What to work on:
Make an exact copy of all the entries, with the pictures left out.

>>>>>

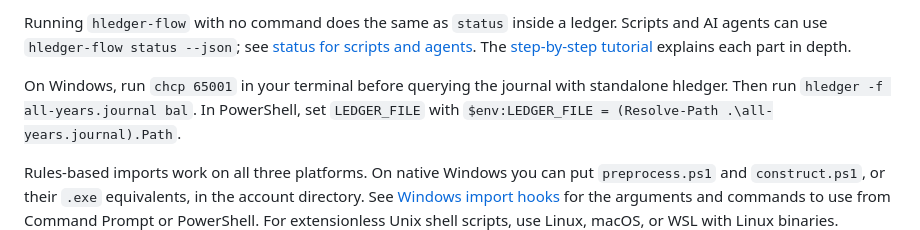
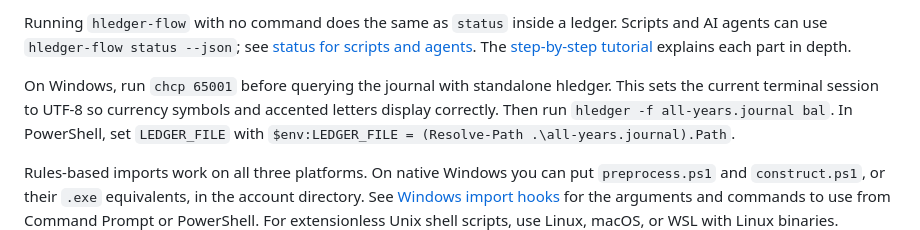
Before and after one commit to apauley/hledger-flow, a Markdown page: QUICKSTART.md, the part around the change. Rendered like a GitHub page.

Commit message:
Explain the Windows UTF-8 command in the Quickstart

```diff
--- a/QUICKSTART.md
+++ b/QUICKSTART.md
@@ -138,8 +138,10 @@ ledger. Scripts and AI agents can use `hledger-flow status --json`; see
 The [step-by-step tutorial](https://hledger-flow.github.io/tutorial/)
 explains each part in depth.
 
-On Windows, run `chcp 65001` in your terminal before querying the journal
-with standalone hledger. Then run `hledger -f all-years.journal bal`.
+On Windows, run `chcp 65001` before querying the journal with standalone
+hledger. This sets the current terminal session to UTF-8 so currency
+symbols and accented letters display correctly. Then run
+`hledger -f all-years.journal bal`.
 In PowerShell, set `LEDGER_FILE` with
 `$env:LEDGER_FILE = (Resolve-Path .\all-years.journal).Path`.
 
```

<<<<<

Answer section:
Before and after one commit to apauley/hledger-flow, a Markdown page: QUICKSTART.md, the part around the change. Rendered like a GitHub page.

Commit message:
Explain the Windows UTF-8 command in the Quickstart

```diff
--- a/QUICKSTART.md
+++ b/QUICKSTART.md
@@ -138,8 +138,10 @@ ledger. Scripts and AI agents can use `hledger-flow status --json`; see
 The [step-by-step tutorial](https://hledger-flow.github.io/tutorial/)
 explains each part in depth.
 
-On Windows, run `chcp 65001` in your terminal before querying the journal
-with standalone hledger. Then run `hledger -f all-years.journal bal`.
+On Windows, run `chcp 65001` before querying the journal with standalone
+hledger. This sets the current terminal session to UTF-8 so currency
+symbols and accented letters display correctly. Then run
+`hledger -f all-years.journal bal`.
 In PowerShell, set `LEDGER_FILE` with
 `$env:LEDGER_FILE = (Resolve-Path .\all-years.journal).Path`.
 
```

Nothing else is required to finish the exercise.